Dilma Rousseff’s impeachment was a successful coup in Brasilia, without any tanks. After all, this is 2016, not Brazil in 1964 or Chile in 1973. The right-wing power has regained the presidency until 2018 and appointed Michel Temer, the bland centrist of the PMDB party, as president, without a popular vote. The only other case of impeachment in Brazil was the case of President Fernando Collor de Mello, who was dismissed with the same proceedings.
But what made all this possible? The Yankee imperialism and the neoliberal right worked to reverse the balance of power in parliament and put Rousseff and her Workers’ Party in the minority, but they are not the only ones responsible. A mess of contradictions entangled government policy. And the difficulties faced by other progressive Latin American parties are worrisome: from Venezuela to Chile, from Bolivia to Ecuador. There is a widespread fear this will stop the progressive cycle implemented in recent years. Therefore, the analysis must be careful and not superficial.
We had an image of Brazil that did not include contradictions and traumatic twists. It’s the sixth or fifth country in the world in GDP, the ninth world power about to outshine a G8 country.
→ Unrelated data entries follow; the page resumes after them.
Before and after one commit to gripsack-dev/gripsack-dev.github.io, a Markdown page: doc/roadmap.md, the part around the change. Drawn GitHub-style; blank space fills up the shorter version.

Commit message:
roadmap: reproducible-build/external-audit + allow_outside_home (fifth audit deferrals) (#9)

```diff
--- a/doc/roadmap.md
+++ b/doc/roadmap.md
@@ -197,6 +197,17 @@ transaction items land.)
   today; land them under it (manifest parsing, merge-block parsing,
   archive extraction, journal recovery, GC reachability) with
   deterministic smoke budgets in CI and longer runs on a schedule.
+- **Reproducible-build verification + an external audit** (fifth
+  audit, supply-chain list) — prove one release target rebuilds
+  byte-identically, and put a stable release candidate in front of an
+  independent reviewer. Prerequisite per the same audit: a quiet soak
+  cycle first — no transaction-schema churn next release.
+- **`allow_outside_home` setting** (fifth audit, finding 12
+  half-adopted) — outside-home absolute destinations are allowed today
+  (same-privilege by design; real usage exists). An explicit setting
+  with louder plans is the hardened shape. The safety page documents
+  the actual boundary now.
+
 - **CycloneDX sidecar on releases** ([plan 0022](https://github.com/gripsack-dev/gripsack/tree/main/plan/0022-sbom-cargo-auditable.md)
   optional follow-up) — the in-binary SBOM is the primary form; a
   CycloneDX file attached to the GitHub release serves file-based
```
In a few words, this is the Latin American monster country, in terms of territory and potential, that seemed able to occupy its corresponding role in world politics.